--- Directions ---
Set the data down again, exactly as it reads, but without the pictures.

Records for processing section start

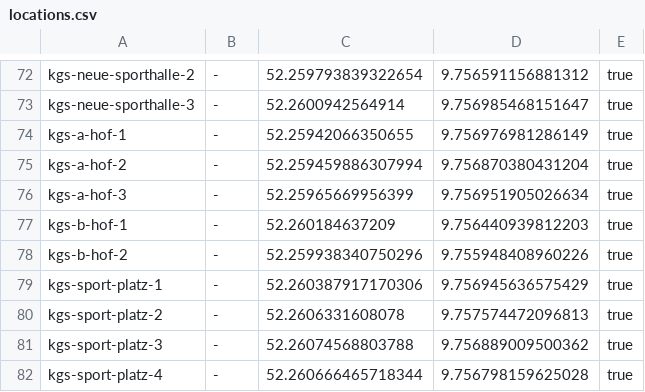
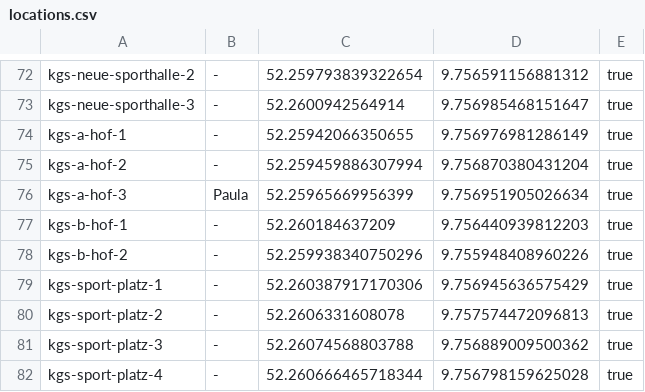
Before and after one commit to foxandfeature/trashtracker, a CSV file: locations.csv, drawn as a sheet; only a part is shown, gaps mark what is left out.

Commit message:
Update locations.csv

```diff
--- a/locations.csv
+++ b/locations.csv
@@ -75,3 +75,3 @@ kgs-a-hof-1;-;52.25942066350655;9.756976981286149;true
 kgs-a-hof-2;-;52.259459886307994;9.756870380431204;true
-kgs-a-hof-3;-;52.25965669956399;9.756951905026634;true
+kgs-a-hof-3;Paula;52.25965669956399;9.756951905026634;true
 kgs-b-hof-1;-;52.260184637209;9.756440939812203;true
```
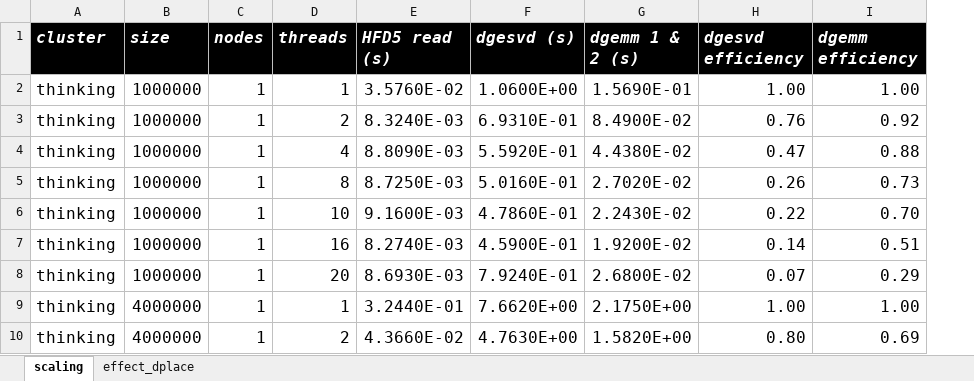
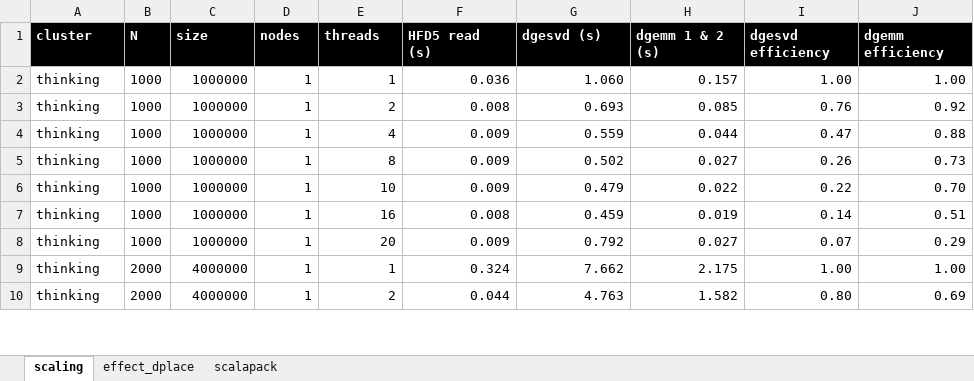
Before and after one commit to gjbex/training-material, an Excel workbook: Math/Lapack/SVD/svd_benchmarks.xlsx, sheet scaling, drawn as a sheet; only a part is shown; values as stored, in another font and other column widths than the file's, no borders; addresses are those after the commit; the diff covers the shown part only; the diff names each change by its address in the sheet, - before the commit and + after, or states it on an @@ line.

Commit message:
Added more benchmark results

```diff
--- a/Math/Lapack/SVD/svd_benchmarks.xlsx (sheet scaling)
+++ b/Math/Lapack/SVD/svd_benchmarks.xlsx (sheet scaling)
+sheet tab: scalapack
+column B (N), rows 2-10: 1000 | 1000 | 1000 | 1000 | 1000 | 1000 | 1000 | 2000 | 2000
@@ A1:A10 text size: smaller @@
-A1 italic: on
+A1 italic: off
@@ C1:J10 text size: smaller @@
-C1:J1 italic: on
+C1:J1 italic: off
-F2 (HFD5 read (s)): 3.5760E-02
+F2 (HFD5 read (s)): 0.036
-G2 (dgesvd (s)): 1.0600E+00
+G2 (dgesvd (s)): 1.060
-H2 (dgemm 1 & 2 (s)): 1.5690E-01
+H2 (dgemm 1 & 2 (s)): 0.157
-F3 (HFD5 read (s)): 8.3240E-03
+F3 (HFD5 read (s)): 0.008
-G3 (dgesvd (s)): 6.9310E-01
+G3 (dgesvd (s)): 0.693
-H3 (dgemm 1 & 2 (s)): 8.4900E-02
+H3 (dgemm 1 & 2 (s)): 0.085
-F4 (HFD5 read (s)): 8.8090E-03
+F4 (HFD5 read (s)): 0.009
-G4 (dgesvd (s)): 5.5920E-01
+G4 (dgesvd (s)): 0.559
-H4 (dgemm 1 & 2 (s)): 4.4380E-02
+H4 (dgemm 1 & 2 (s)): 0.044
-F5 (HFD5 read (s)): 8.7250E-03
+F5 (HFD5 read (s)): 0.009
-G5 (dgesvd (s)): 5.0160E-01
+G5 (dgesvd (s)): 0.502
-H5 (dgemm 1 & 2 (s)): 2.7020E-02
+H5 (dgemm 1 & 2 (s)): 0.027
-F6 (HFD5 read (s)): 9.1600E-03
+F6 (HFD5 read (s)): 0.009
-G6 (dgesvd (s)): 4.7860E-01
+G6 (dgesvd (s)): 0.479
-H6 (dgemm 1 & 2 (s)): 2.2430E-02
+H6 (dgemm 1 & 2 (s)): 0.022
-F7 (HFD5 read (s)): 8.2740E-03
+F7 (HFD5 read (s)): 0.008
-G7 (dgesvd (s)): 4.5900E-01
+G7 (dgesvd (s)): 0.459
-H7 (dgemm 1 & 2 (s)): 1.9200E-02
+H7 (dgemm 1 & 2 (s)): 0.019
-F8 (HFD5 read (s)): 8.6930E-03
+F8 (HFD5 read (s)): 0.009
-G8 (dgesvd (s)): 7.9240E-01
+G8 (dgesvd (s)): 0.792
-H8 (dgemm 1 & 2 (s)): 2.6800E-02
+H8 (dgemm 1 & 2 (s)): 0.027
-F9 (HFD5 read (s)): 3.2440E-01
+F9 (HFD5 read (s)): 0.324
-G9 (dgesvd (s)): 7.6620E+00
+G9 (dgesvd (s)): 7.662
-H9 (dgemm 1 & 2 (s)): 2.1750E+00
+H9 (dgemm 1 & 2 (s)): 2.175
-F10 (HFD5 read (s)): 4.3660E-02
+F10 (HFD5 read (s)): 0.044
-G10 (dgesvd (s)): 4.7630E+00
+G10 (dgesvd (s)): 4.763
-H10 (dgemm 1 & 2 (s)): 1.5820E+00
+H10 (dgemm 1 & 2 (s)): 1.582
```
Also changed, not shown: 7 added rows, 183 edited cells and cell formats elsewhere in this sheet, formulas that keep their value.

Records for processing section end

--- Task answer ---
Before and after one commit to foxandfeature/trashtracker, a CSV file: locations.csv, drawn as a sheet; only a part is shown, gaps mark what is left out.

Commit message:
Update locations.csv

```diff
--- a/locations.csv
+++ b/locations.csv
@@ -75,3 +75,3 @@ kgs-a-hof-1;-;52.25942066350655;9.756976981286149;true
 kgs-a-hof-2;-;52.259459886307994;9.756870380431204;true
-kgs-a-hof-3;-;52.25965669956399;9.756951905026634;true
+kgs-a-hof-3;Paula;52.25965669956399;9.756951905026634;true
 kgs-b-hof-1;-;52.260184637209;9.756440939812203;true
```
Before and after one commit to gjbex/training-material, an Excel workbook: Math/Lapack/SVD/svd_benchmarks.xlsx, sheet scaling, drawn as a sheet; only a part is shown; values as stored, in another font and other column widths than the file's, no borders; addresses are those after the commit; the diff covers the shown part only; the diff names each change by its address in the sheet, - before the commit and + after, or states it on an @@ line.

Commit message:
Added more benchmark results

```diff
--- a/Math/Lapack/SVD/svd_benchmarks.xlsx (sheet scaling)
+++ b/Math/Lapack/SVD/svd_benchmarks.xlsx (sheet scaling)
+sheet tab: scalapack
+column B (N), rows 2-10: 1000 | 1000 | 1000 | 1000 | 1000 | 1000 | 1000 | 2000 | 2000
@@ A1:A10 text size: smaller @@
-A1 italic: on
+A1 italic: off
@@ C1:J10 text size: smaller @@
-C1:J1 italic: on
+C1:J1 italic: off
-F2 (HFD5 read (s)): 3.5760E-02
+F2 (HFD5 read (s)): 0.036
-G2 (dgesvd (s)): 1.0600E+00
+G2 (dgesvd (s)): 1.060
-H2 (dgemm 1 & 2 (s)): 1.5690E-01
+H2 (dgemm 1 & 2 (s)): 0.157
-F3 (HFD5 read (s)): 8.3240E-03
+F3 (HFD5 read (s)): 0.008
-G3 (dgesvd (s)): 6.9310E-01
+G3 (dgesvd (s)): 0.693
-H3 (dgemm 1 & 2 (s)): 8.4900E-02
+H3 (dgemm 1 & 2 (s)): 0.085
-F4 (HFD5 read (s)): 8.8090E-03
+F4 (HFD5 read (s)): 0.009
-G4 (dgesvd (s)): 5.5920E-01
+G4 (dgesvd (s)): 0.559
-H4 (dgemm 1 & 2 (s)): 4.4380E-02
+H4 (dgemm 1 & 2 (s)): 0.044
-F5 (HFD5 read (s)): 8.7250E-03
+F5 (HFD5 read (s)): 0.009
-G5 (dgesvd (s)): 5.0160E-01
+G5 (dgesvd (s)): 0.502
-H5 (dgemm 1 & 2 (s)): 2.7020E-02
+H5 (dgemm 1 & 2 (s)): 0.027
-F6 (HFD5 read (s)): 9.1600E-03
+F6 (HFD5 read (s)): 0.009
-G6 (dgesvd (s)): 4.7860E-01
+G6 (dgesvd (s)): 0.479
-H6 (dgemm 1 & 2 (s)): 2.2430E-02
+H6 (dgemm 1 & 2 (s)): 0.022
-F7 (HFD5 read (s)): 8.2740E-03
+F7 (HFD5 read (s)): 0.008
-G7 (dgesvd (s)): 4.5900E-01
+G7 (dgesvd (s)): 0.459
-H7 (dgemm 1 & 2 (s)): 1.9200E-02
+H7 (dgemm 1 & 2 (s)): 0.019
-F8 (HFD5 read (s)): 8.6930E-03
+F8 (HFD5 read (s)): 0.009
-G8 (dgesvd (s)): 7.9240E-01
+G8 (dgesvd (s)): 0.792
-H8 (dgemm 1 & 2 (s)): 2.6800E-02
+H8 (dgemm 1 & 2 (s)): 0.027
-F9 (HFD5 read (s)): 3.2440E-01
+F9 (HFD5 read (s)): 0.324
-G9 (dgesvd (s)): 7.6620E+00
+G9 (dgesvd (s)): 7.662
-H9 (dgemm 1 & 2 (s)): 2.1750E+00
+H9 (dgemm 1 & 2 (s)): 2.175
-F10 (HFD5 read (s)): 4.3660E-02
+F10 (HFD5 read (s)): 0.044
-G10 (dgesvd (s)): 4.7630E+00
+G10 (dgesvd (s)): 4.763
-H10 (dgemm 1 & 2 (s)): 1.5820E+00
+H10 (dgemm 1 & 2 (s)): 1.582
```
Also changed, not shown: 7 added rows, 183 edited cells and cell formats elsewhere in this sheet, formulas that keep their value.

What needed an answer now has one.